§ **WHAT YOU HAVE TO DO**
Which of the lines below include the word "true"? Pull each one out.

[Dataset items]
______________________________
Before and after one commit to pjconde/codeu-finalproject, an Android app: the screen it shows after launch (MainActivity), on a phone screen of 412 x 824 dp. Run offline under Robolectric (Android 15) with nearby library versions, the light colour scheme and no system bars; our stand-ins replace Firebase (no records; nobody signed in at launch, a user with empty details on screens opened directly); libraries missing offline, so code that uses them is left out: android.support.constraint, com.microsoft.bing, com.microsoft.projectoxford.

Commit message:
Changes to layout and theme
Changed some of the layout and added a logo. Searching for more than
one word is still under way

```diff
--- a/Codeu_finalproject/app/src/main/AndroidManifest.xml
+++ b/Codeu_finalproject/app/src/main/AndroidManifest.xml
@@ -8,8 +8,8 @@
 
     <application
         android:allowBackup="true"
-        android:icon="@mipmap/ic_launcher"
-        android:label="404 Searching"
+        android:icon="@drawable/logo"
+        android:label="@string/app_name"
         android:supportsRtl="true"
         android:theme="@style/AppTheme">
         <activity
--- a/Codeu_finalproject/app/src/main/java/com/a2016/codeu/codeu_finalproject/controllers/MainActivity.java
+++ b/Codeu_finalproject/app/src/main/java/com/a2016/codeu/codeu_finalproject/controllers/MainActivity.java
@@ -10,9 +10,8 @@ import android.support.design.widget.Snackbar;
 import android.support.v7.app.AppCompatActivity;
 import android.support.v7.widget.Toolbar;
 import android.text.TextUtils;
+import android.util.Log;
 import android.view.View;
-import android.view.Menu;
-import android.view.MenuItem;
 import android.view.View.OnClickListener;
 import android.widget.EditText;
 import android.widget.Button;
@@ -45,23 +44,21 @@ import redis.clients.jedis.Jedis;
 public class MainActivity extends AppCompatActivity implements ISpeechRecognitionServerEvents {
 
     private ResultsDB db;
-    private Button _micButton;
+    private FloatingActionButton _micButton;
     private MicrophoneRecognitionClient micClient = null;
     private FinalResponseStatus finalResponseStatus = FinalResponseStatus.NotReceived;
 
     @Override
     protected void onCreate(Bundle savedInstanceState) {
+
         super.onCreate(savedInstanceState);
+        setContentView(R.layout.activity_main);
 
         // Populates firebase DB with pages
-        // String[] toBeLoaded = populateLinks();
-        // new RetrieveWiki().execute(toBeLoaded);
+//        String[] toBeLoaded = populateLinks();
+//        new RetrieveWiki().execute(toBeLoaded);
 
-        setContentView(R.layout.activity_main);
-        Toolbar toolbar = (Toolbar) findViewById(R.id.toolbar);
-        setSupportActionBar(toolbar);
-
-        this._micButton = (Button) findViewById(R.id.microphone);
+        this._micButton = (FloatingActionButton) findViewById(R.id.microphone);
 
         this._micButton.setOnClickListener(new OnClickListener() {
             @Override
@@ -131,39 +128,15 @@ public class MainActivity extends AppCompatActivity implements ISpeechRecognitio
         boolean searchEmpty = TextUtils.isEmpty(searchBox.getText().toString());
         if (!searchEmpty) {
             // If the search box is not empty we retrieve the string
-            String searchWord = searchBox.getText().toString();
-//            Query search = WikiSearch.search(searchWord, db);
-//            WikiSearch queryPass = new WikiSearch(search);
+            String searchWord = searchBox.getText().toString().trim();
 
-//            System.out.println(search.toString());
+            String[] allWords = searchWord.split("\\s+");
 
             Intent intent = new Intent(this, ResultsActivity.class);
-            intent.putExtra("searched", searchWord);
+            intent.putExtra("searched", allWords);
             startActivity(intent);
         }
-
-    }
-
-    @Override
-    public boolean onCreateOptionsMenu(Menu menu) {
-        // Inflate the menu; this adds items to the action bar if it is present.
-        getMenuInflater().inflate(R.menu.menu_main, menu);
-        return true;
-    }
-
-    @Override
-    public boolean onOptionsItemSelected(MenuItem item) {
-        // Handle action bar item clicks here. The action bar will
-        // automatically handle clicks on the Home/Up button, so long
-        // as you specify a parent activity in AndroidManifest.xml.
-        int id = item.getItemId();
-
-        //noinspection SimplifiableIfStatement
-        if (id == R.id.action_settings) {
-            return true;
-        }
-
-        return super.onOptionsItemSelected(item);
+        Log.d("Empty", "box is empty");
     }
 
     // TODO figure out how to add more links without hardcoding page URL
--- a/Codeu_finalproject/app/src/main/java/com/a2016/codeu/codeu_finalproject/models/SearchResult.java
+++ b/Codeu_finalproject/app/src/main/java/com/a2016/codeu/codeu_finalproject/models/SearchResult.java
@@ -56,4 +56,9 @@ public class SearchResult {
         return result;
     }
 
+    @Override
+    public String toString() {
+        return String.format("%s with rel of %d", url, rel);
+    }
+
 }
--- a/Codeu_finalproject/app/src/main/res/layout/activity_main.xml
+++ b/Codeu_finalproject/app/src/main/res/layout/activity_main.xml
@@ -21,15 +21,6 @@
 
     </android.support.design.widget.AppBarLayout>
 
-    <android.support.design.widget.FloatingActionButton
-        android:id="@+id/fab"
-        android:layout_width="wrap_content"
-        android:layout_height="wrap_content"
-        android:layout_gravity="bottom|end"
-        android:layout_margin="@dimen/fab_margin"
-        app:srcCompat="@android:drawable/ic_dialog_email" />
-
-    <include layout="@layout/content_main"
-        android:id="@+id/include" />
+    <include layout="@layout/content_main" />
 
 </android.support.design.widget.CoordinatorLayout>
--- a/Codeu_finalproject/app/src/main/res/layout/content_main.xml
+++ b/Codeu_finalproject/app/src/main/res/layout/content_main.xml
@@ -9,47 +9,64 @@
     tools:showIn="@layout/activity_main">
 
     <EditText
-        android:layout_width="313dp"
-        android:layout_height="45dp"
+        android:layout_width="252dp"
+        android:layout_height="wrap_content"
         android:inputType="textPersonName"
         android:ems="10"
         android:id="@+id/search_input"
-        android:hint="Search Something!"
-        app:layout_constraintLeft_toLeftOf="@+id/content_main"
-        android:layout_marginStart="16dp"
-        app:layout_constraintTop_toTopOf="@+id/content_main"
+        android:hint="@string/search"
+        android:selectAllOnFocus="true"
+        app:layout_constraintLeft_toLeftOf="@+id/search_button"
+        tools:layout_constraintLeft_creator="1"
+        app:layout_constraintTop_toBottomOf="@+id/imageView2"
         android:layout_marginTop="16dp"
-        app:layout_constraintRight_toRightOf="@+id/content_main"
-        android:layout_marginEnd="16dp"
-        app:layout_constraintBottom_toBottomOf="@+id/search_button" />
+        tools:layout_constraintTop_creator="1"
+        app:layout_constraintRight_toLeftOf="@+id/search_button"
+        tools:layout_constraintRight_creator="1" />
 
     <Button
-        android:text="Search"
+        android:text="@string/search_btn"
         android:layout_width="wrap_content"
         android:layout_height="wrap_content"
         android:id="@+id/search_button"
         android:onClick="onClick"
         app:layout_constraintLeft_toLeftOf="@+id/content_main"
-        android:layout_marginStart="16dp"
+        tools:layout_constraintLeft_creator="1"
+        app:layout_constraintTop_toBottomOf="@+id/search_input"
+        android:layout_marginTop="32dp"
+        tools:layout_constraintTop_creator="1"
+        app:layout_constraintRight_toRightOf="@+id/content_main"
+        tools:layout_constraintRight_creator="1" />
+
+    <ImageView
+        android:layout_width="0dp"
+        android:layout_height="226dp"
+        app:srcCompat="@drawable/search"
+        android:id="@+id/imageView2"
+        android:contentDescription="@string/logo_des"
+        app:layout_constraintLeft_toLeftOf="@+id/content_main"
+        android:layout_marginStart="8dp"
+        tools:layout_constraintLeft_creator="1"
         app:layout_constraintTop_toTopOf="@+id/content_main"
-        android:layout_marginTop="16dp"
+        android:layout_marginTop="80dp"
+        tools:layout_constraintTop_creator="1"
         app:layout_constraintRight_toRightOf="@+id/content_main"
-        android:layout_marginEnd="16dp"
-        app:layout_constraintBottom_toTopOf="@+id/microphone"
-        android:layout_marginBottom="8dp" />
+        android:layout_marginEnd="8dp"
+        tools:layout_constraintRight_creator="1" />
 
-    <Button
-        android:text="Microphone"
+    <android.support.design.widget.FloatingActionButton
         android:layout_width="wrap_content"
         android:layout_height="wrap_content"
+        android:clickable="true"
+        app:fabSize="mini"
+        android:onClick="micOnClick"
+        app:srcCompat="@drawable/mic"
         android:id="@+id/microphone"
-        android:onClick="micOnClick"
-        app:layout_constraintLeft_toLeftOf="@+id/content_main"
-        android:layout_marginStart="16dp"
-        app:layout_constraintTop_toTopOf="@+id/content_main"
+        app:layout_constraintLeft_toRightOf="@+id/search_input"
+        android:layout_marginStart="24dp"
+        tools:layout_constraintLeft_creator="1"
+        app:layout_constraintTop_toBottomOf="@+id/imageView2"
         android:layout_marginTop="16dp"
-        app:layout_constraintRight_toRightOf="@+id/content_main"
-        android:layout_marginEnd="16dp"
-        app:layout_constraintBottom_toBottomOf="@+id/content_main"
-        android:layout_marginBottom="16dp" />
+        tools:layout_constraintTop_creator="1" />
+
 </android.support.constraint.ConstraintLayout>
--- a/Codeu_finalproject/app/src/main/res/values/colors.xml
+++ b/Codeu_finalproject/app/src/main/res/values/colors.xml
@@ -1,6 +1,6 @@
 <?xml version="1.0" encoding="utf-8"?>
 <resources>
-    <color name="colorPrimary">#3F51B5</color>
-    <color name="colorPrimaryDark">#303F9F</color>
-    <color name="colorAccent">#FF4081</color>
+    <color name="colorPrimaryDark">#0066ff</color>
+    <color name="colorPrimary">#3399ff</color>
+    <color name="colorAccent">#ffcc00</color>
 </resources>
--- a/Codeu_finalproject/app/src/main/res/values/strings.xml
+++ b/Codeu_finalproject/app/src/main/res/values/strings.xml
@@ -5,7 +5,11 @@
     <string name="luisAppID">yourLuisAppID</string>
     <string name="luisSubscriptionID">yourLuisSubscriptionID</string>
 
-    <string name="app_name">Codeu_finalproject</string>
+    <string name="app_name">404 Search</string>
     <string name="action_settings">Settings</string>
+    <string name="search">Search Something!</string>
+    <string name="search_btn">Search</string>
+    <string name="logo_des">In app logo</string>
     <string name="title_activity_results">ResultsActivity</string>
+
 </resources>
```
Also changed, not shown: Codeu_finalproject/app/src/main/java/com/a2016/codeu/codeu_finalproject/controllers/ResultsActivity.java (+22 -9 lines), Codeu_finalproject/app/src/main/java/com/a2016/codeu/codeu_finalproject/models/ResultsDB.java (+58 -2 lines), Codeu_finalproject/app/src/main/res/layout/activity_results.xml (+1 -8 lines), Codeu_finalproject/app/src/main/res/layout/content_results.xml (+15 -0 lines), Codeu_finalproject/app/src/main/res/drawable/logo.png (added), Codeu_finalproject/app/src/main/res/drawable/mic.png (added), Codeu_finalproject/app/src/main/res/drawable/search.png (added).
______________________________
§ **TASK RESPONSE**
         android:allowBackup="true"
         android:supportsRtl="true"
-        return true;
-            return true;
+        android:selectAllOnFocus="true"
+        android:clickable="true"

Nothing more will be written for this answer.